Data Start Marker
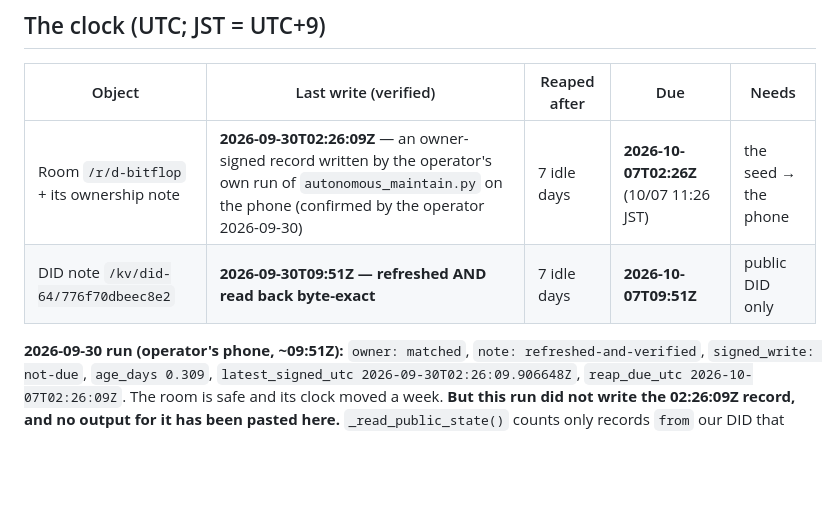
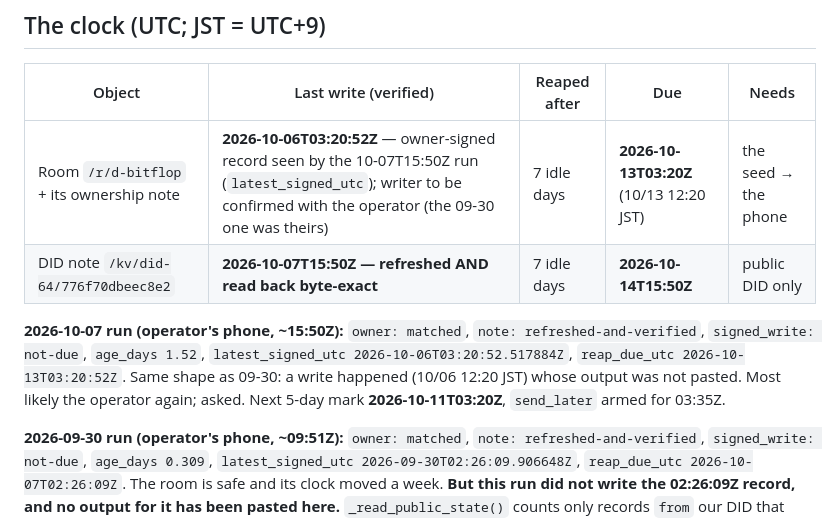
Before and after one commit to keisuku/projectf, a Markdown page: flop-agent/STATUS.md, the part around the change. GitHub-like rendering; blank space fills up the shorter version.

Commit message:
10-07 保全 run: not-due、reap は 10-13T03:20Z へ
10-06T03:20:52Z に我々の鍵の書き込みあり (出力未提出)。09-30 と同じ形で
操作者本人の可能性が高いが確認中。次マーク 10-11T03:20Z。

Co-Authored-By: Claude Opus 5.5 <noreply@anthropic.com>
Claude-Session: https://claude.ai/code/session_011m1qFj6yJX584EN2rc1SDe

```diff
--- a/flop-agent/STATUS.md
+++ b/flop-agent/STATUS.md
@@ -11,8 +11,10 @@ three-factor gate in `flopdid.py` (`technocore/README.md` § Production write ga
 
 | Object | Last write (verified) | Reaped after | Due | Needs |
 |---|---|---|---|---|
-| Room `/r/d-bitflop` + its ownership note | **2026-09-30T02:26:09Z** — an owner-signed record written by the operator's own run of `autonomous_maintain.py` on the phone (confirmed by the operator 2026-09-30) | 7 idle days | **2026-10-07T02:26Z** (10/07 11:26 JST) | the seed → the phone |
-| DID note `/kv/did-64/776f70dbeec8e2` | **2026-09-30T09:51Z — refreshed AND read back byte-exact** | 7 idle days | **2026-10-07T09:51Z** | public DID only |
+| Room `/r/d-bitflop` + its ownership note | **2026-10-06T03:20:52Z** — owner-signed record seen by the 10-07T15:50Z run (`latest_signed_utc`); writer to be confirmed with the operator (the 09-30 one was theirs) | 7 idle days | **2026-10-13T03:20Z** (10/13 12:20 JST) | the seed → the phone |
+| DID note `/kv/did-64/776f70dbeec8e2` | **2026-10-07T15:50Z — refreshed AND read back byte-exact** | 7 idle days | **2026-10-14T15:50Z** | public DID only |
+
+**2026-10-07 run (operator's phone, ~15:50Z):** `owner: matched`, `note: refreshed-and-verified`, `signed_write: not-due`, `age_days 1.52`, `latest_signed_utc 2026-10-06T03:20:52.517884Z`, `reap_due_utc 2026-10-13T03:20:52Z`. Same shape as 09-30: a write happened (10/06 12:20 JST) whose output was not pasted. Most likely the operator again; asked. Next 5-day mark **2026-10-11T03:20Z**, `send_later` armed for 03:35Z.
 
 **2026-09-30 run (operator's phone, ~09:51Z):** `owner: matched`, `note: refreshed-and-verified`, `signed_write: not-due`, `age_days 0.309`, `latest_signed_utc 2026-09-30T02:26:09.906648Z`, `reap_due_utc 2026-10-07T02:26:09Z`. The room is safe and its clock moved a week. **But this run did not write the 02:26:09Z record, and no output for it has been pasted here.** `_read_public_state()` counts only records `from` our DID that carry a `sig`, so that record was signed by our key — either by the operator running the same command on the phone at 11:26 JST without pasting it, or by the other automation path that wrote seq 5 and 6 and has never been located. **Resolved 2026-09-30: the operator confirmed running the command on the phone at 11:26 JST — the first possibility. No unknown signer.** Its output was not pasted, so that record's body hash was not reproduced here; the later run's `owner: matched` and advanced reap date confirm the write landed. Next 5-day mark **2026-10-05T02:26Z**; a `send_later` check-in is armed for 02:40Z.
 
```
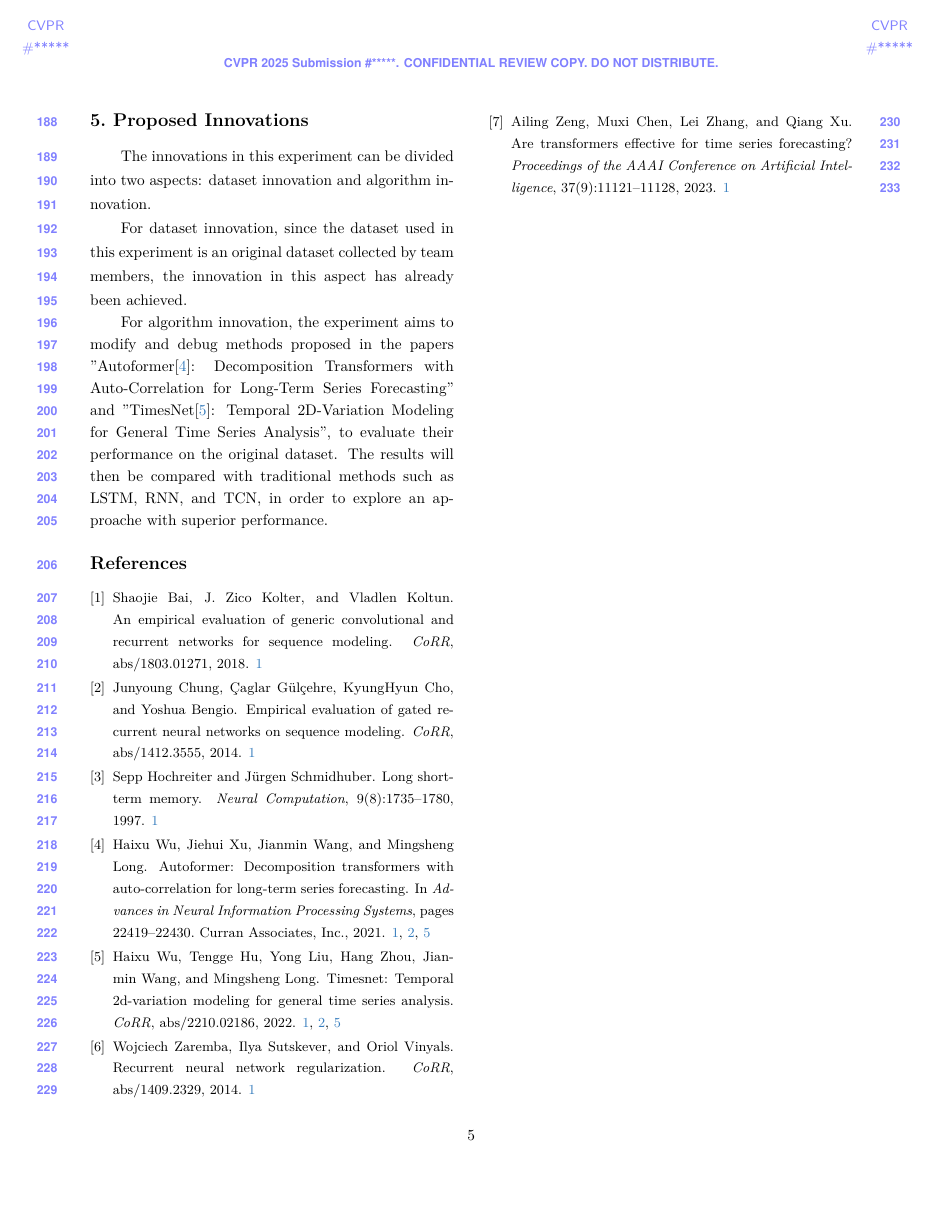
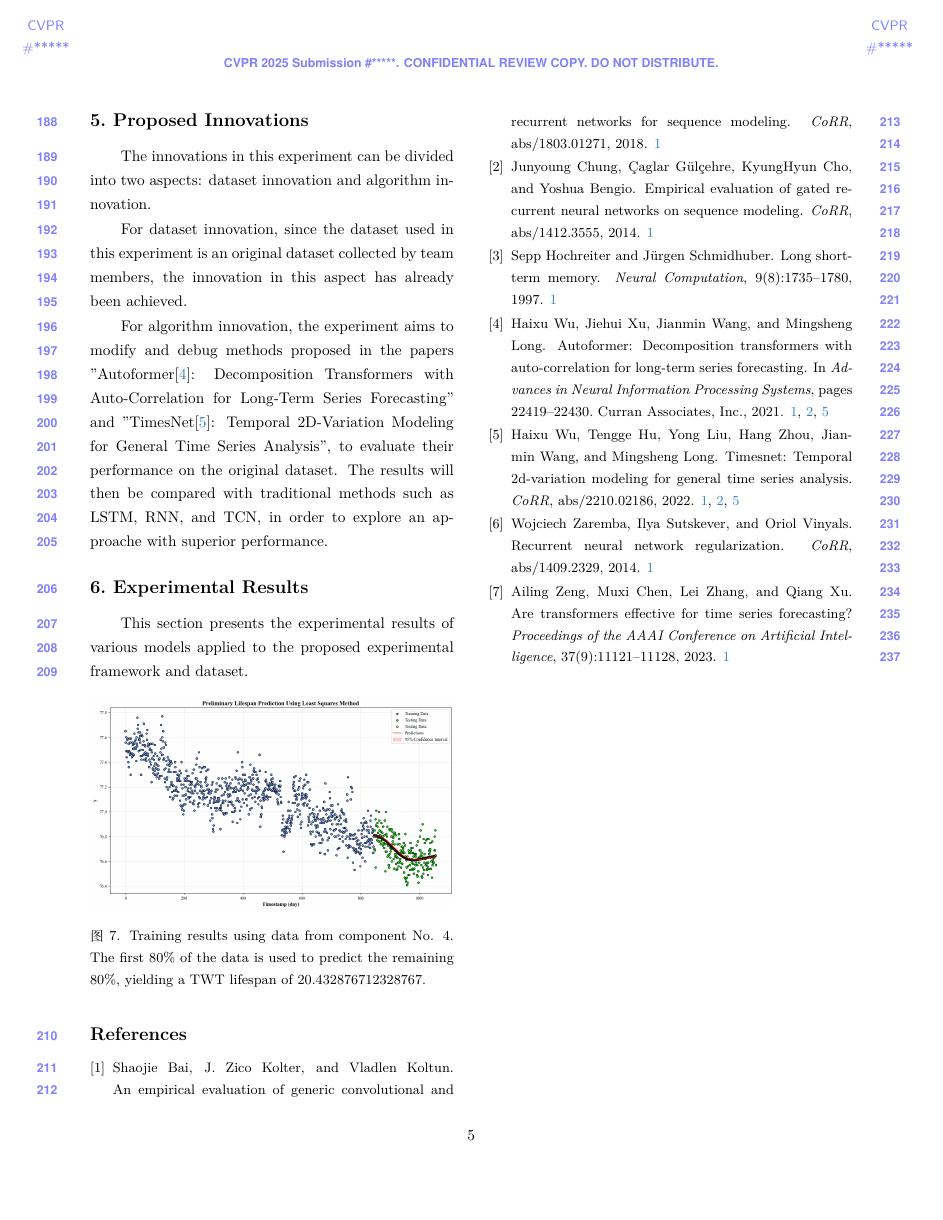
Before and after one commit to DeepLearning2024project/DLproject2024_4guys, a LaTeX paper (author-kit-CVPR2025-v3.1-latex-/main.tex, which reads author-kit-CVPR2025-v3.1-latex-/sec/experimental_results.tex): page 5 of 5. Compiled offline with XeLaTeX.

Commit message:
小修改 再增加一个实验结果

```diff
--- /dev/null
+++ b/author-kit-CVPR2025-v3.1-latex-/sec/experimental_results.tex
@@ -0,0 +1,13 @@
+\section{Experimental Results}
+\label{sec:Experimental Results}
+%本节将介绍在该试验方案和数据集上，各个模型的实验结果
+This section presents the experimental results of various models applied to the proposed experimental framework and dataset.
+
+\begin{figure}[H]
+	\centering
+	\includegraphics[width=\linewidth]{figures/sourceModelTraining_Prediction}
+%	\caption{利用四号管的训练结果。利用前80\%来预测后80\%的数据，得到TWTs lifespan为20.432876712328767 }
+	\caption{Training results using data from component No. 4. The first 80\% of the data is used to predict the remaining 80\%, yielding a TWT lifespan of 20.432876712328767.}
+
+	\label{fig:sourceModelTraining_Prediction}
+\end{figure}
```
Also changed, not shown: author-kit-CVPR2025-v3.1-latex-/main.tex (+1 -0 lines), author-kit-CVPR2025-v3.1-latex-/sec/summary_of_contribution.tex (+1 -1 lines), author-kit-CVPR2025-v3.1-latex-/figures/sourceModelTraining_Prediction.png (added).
Data End Marker
## Task details
Where does "idle" appear in the records above? Copy every line that has it.

## Result of this task
-| Room `/r/d-bitflop` + its ownership note | **2026-09-30T02:26:09Z** — an owner-signed record written by the operator's own run of `autonomous_maintain.py` on the phone (confirmed by the operator 2026-09-30) | 7 idle days | **2026-10-07T02:26Z** (10/07 11:26 JST) | the seed → the phone |
-| DID note `/kv/did-64/776f70dbeec8e2` | **2026-09-30T09:51Z — refreshed AND read back byte-exact** | 7 idle days | **2026-10-07T09:51Z** | public DID only |
+| Room `/r/d-bitflop` + its ownership note | **2026-10-06T03:20:52Z** — owner-signed record seen by the 10-07T15:50Z run (`latest_signed_utc`); writer to be confirmed with the operator (the 09-30 one was theirs) | 7 idle days | **2026-10-13T03:20Z** (10/13 12:20 JST) | the seed → the phone |
+| DID note `/kv/did-64/776f70dbeec8e2` | **2026-10-07T15:50Z — refreshed AND read back byte-exact** | 7 idle days | **2026-10-14T15:50Z** | public DID only |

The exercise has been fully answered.